What’s post-AA Greg even going to look like? I’m sure he’ll stay his adorably sardonic self, but, according to him, the anger is gone. It took 30 days of meetings, but he’s finally realized that his problems are bigger than Emory, bigger than living with his dad, bigger than tending bar, and bigger than Rebecca not being over Josh. I expected to find Greg licking his wounds this season, but I didn’t expect he’d actually be processing. Court-ordered processing, but processing nonetheless. It’s probably even healthy that he ghosted the craziness to get himself together. And I have faith that his dad won’t let him duck real life forever. Anyway, how ’bout that glitter metaphor, huh?

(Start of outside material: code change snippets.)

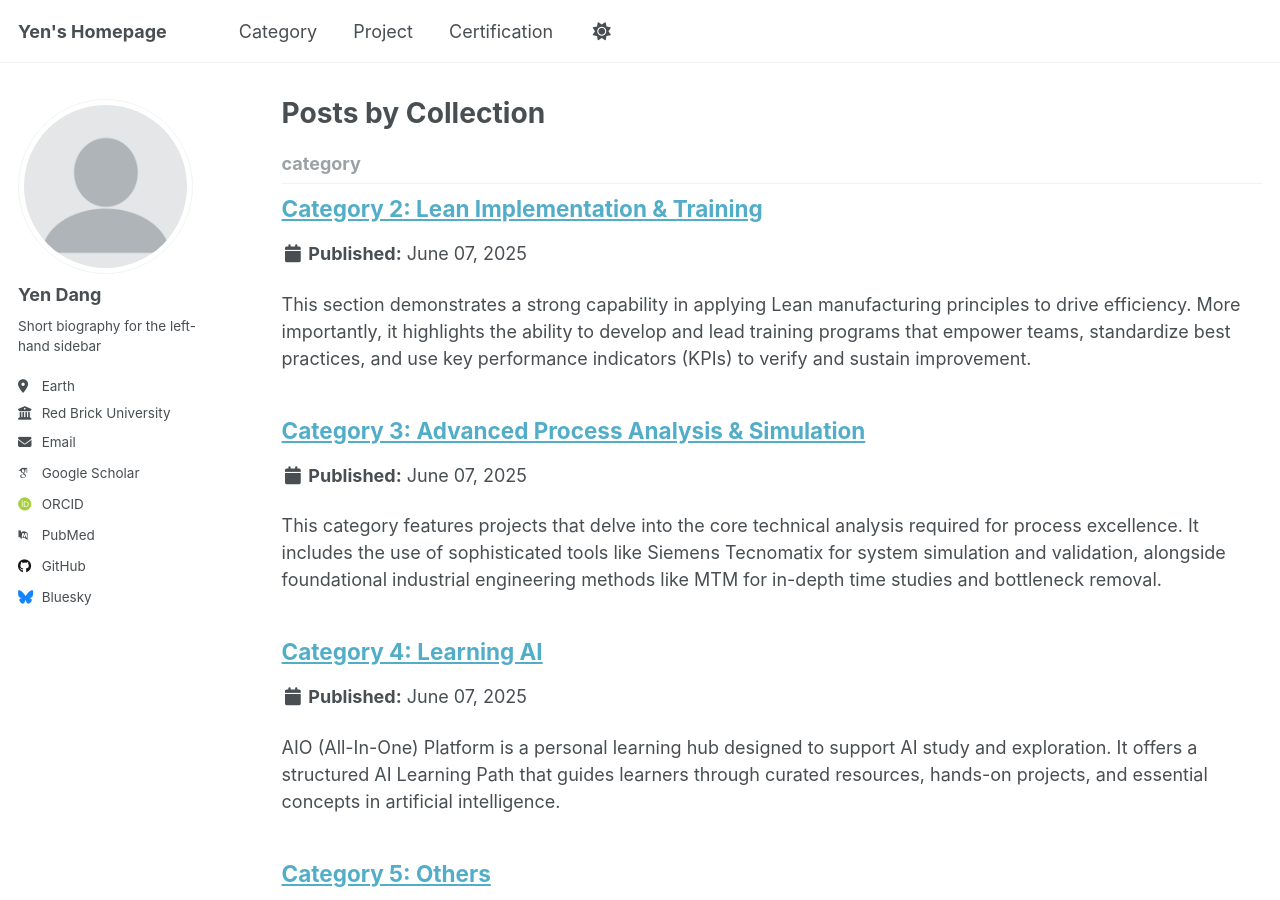
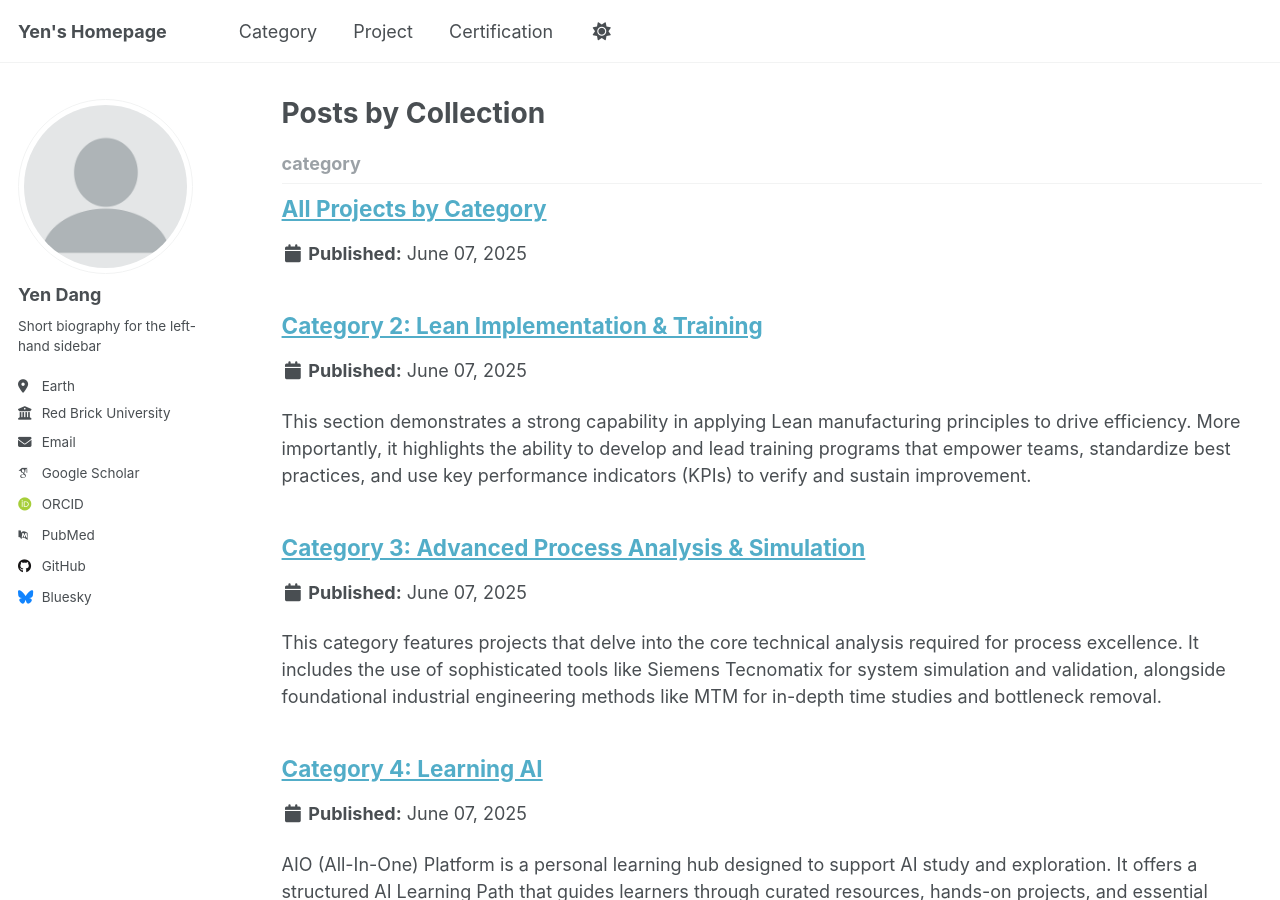
Before and after one commit to yen010390/yen010390.github.io, a Jekyll site: the page built from _pages/collection-archive.html, in a window 1280 px wide and 900 px high. Built offline with Jekyll 4.4.1, drawn with Linux system fonts in a browser that asks for light colours; some web fonts are replaced.

Commit message:
Update all-projects.md

```diff
--- a/_category/all-projects.md
+++ b/_category/all-projects.md
@@ -1,29 +1,11 @@
+---
+layout: default
+title: "All Projects by Category"
+permalink: /projects/
+---
+
 {% include base_path %}
 {% include group-by-array collection=site.project field="category" %}
-
-{% for category in group_names %}
-  {% assign projects = group_items[forloop.index0] %}
-  <h2 id="{{ category | slugify }}" class="archive__subtitle">{{ category }}</h2>
-
-  {% for project in projects %}
-    <div class="project-item">
-      <div class="project-title">
-        <a href="{{ project.url | relative_url }}">{{ project.title }}</a>
-      </div>
-      <div class="project-excerpt">
-        {{ project.excerpt | strip_html | truncatewords: 40 }}
-      </div>
-      {% if project.tag %}
-        <div class="project-tags">
-          {% for tag in project.tag %}
-            <span>#{{ tag }}</span>
-          {% endfor %}
-        </div>
-      {% endif %}
-    </div>
-  {% endfor %}
-{% endfor %}
-
 
 <style>
   .project-item {
@@ -52,3 +34,26 @@
     display: inline-block;
   }
 </style>
+
+{% for category in group_names %}
+  {% assign projects = group_items[forloop.index0] %}
+  <h2 id="{{ category | slugify }}" class="archive__subtitle">{{ category }}</h2>
+
+  {% for project in projects %}
+    <div class="project-item">
+      <div class="project-title">
+        <a href="{{ project.url | relative_url }}">{{ project.title }}</a>
+      </div>
+      <div class="project-excerpt">
+        {{ project.excerpt | strip_html | truncatewords: 40 }}
+      </div>
+      {% if project.tags %}
+        <div class="project-tags">
+          {% for tag in project.tags %}
+            <span>#{{ tag }}</span>
+          {% endfor %}
+        </div>
+      {% endif %}
+    </div>
+  {% endfor %}
+{% endfor %}
```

We hear it twice in the episode. It’s how Greg feels about drinking. And it’s how Paula feels about running into Rebecca’s problems, gun blazing and wasted IQ firing on all cylinders. These things are unhealthy habits. They’re a high with a crash. So it’s not super encouraging that the glitter explosion is the same feeling that Rebecca says she experienced when she saw Josh in New York. What she thought was love was actually her subconscious laying allllll of her insecurities and regrets at the feet of this poor guy. Josh represented the way out of the life that she didn’t want anymore and a chance at succeeding at a relationship that she once failed. And though I PERSONALLY think and hope Greg is endgame for her, I don’t think the glitter curse means that Josh CAN’T be. But Rebecca has to stop putting it on Josh’s love to make everything okay.
Not a chance of that after Josh comes back home rather than chance a Hector-like relationship with his mom. Rebecca tells Josh that she has some strange feeling that they ought to leave Greg be for now, and they try – VERY weakly – to not fall back into bed together, during the episode’s second number, the Sade-esque, “We Should Definitely Not Have Sex Right Now.” They shouldn’t. They do. And Rebecca does a mental Charleston to the “Maple Leaf Rag” when a sleepy Josh pulls her to him afterwards. Sex brain is the worst.
At least Paula is joining Greg on the plane of self-awareness. She likes the thrill of the chase, in spite of herself. But I don’t think she liked what she saw when she and Rebecca got to their destination. Seeing Greg like that – it was a intrusion. What bothers Paula even more, I think, is that it was BENEATH her. To keep herself on the right track, Paula puts together a friendship contract for Rebecca to sign that promises unlimited listening and support but no more tracking cell phone signals. Rebecca and Paula constantly have to reassess and realign their friendship so that it doesn’t grow into the unconquerable monster it could be (and oh, it COULD be), but the core of it is always safe. With all her shenanigan-free time, Paula can study to be another kickass West Covina lawyer. And you know what? That’s a little bit Rebecca’s doing. To a lot of people in that town, Rebecca is a bizarre mess of neuroses and musical theater references. But to Paula, she’s the girl who scratched everything and started over, on a whim. To Paula, she’s an inspiration.
The Situation’s a Lot More Nuanced Than That:
- Amazon Prime finally gets its due for being America’s preferred express sex accessory shipment tool.
- “Hi, Mom!” “No. Definitely not that.”
- “I record all conversations with adults.” “Oh, that’s very smart.”
- RIP Beans’ house.
- The sad music came in right on “I’m an alcoholic,” please help.
- “I suddenly know your truth and you know mine. Embrace me, brother.”
How did you feel about the Crazy Ex-Girlfriend premiere, guys? Have you ever survived off of love kernels? Share your sob stories in the comments.